MATERIAL FOR THIS EXERCISE>
========================================

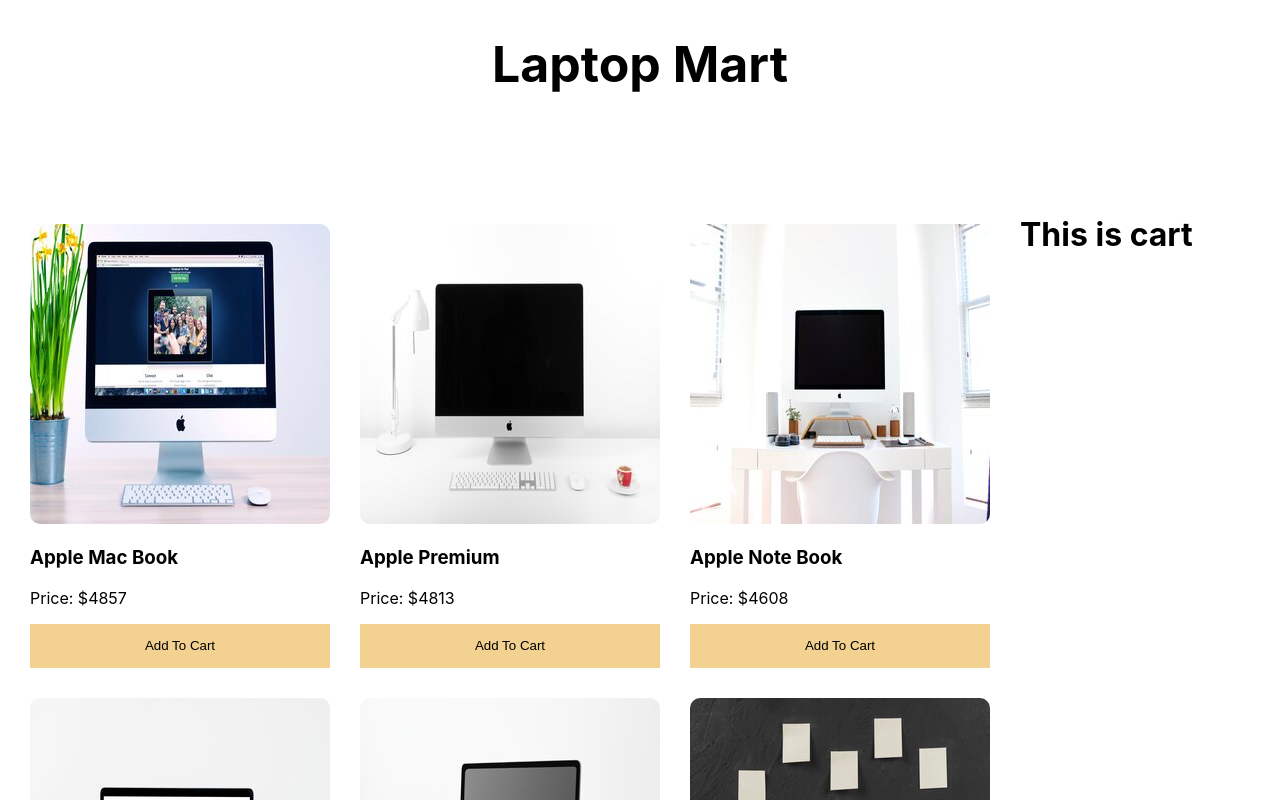
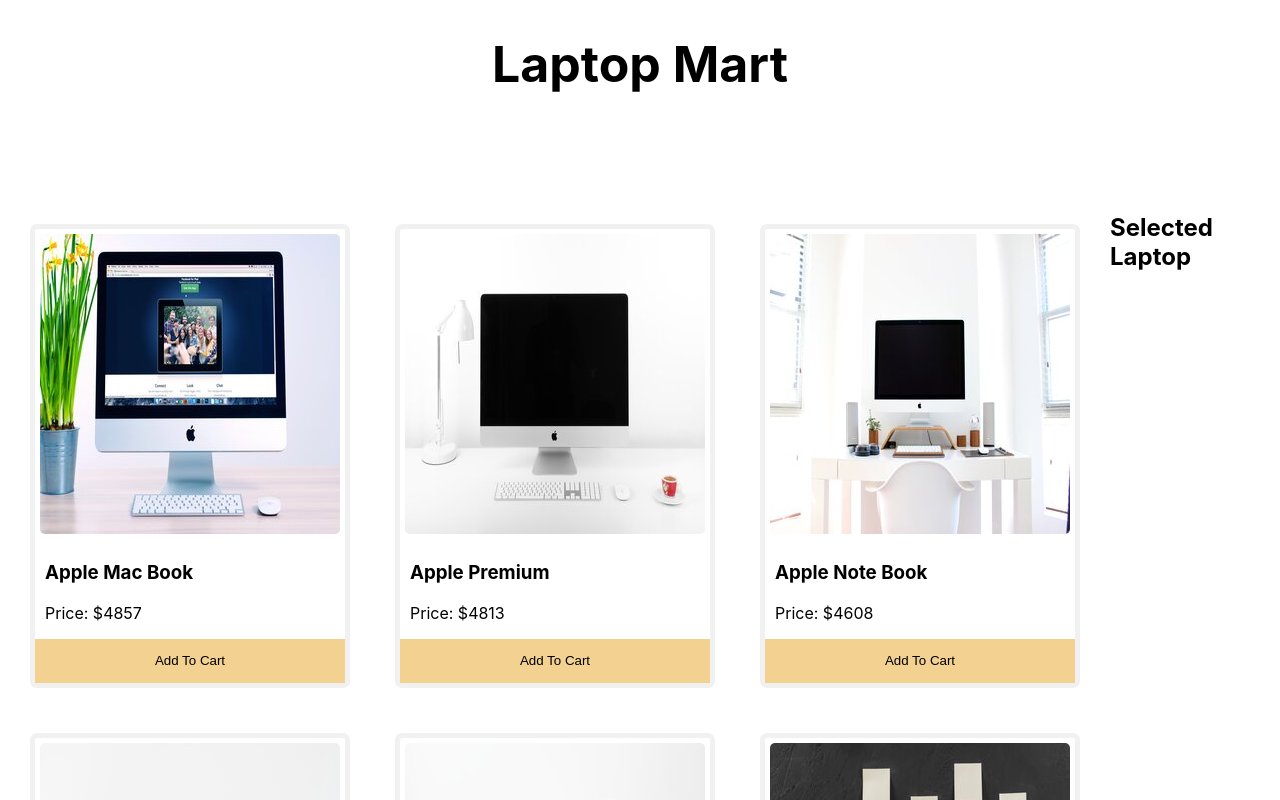
Before and after one commit to ariful892/laptop-mart, a React (Create React App) app: page / in a window 1280 px wide. Shown: the top 800 px of the page. Built offline with nearby package versions, Linux system fonts and the light colour scheme.

Commit message:
product style added

```diff
--- a/src/components/Product/Product.css
+++ b/src/components/Product/Product.css
@@ -1,9 +1,15 @@
 .product-container{
-   box-shadow: 3px gray;
+    border: 5px solid #f1f1f1;
+    border-radius: 7px;
 }
 
 .product-container img{
     border-radius: 10px;
+    padding: 5px;
+ }
+
+ .product-info{
+     margin-left: 10px;
  }
 
 .cart-btn{
--- a/src/components/Product/Product.js
+++ b/src/components/Product/Product.js
@@ -3,7 +3,7 @@
 
 const Product = (props) => {
     console.log(props.product);
-    const { id, name, price, img } = props.product;
+    const { name, price, img } = props.product;
     return (
         <div className='product-container'>
             <img src={img} alt="" />
--- a/src/components/Shop/Shop.css
+++ b/src/components/Shop/Shop.css
@@ -7,6 +7,6 @@
 .products-container{
     display: grid;
     grid-template-columns: repeat(3,1fr);
-    gap: 30px;
+    gap: 45px;
     margin: 30px 30px;
 }
--- a/src/components/Shop/Shop.js
+++ b/src/components/Shop/Shop.js
@@ -82,11 +82,13 @@
         <div className='shop-container'>
             <div className="products-container">
                 {
-                    products.map(product => <Product key={product.id} product={product}></Product>)
+                    products.map(product => <Product key={product.id}
+                        product={product}
+                    ></Product>)
                 }
             </div>
             <div className="cart-container">
-                <h1>This is cart</h1>
+                <h2>Selected Laptop</h2>
             </div>
         </div>
     );
```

========================================

Reproduce the listing word for word. Do not carry over the pictures.

Before and after one commit to ariful892/laptop-mart, a React (Create React App) app: page / in a window 1280 px wide. Shown: the top 800 px of the page. Built offline with nearby package versions, Linux system fonts and the light colour scheme.

Commit message:
product style added

```diff
--- a/src/components/Product/Product.css
+++ b/src/components/Product/Product.css
@@ -1,9 +1,15 @@
 .product-container{
-   box-shadow: 3px gray;
+    border: 5px solid #f1f1f1;
+    border-radius: 7px;
 }
 
 .product-container img{
     border-radius: 10px;
+    padding: 5px;
+ }
+
+ .product-info{
+     margin-left: 10px;
  }
 
 .cart-btn{
--- a/src/components/Product/Product.js
+++ b/src/components/Product/Product.js
@@ -3,7 +3,7 @@
 
 const Product = (props) => {
     console.log(props.product);
-    const { id, name, price, img } = props.product;
+    const { name, price, img } = props.product;
     return (
         <div className='product-container'>
             <img src={img} alt="" />
--- a/src/components/Shop/Shop.css
+++ b/src/components/Shop/Shop.css
@@ -7,6 +7,6 @@
 .products-container{
     display: grid;
     grid-template-columns: repeat(3,1fr);
-    gap: 30px;
+    gap: 45px;
     margin: 30px 30px;
 }
--- a/src/components/Shop/Shop.js
+++ b/src/components/Shop/Shop.js
@@ -82,11 +82,13 @@
         <div className='shop-container'>
             <div className="products-container">
                 {
-                    products.map(product => <Product key={product.id} product={product}></Product>)
+                    products.map(product => <Product key={product.id}
+                        product={product}
+                    ></Product>)
                 }
             </div>
             <div className="cart-container">
-                <h1>This is cart</h1>
+                <h2>Selected Laptop</h2>
             </div>
         </div>
     );
```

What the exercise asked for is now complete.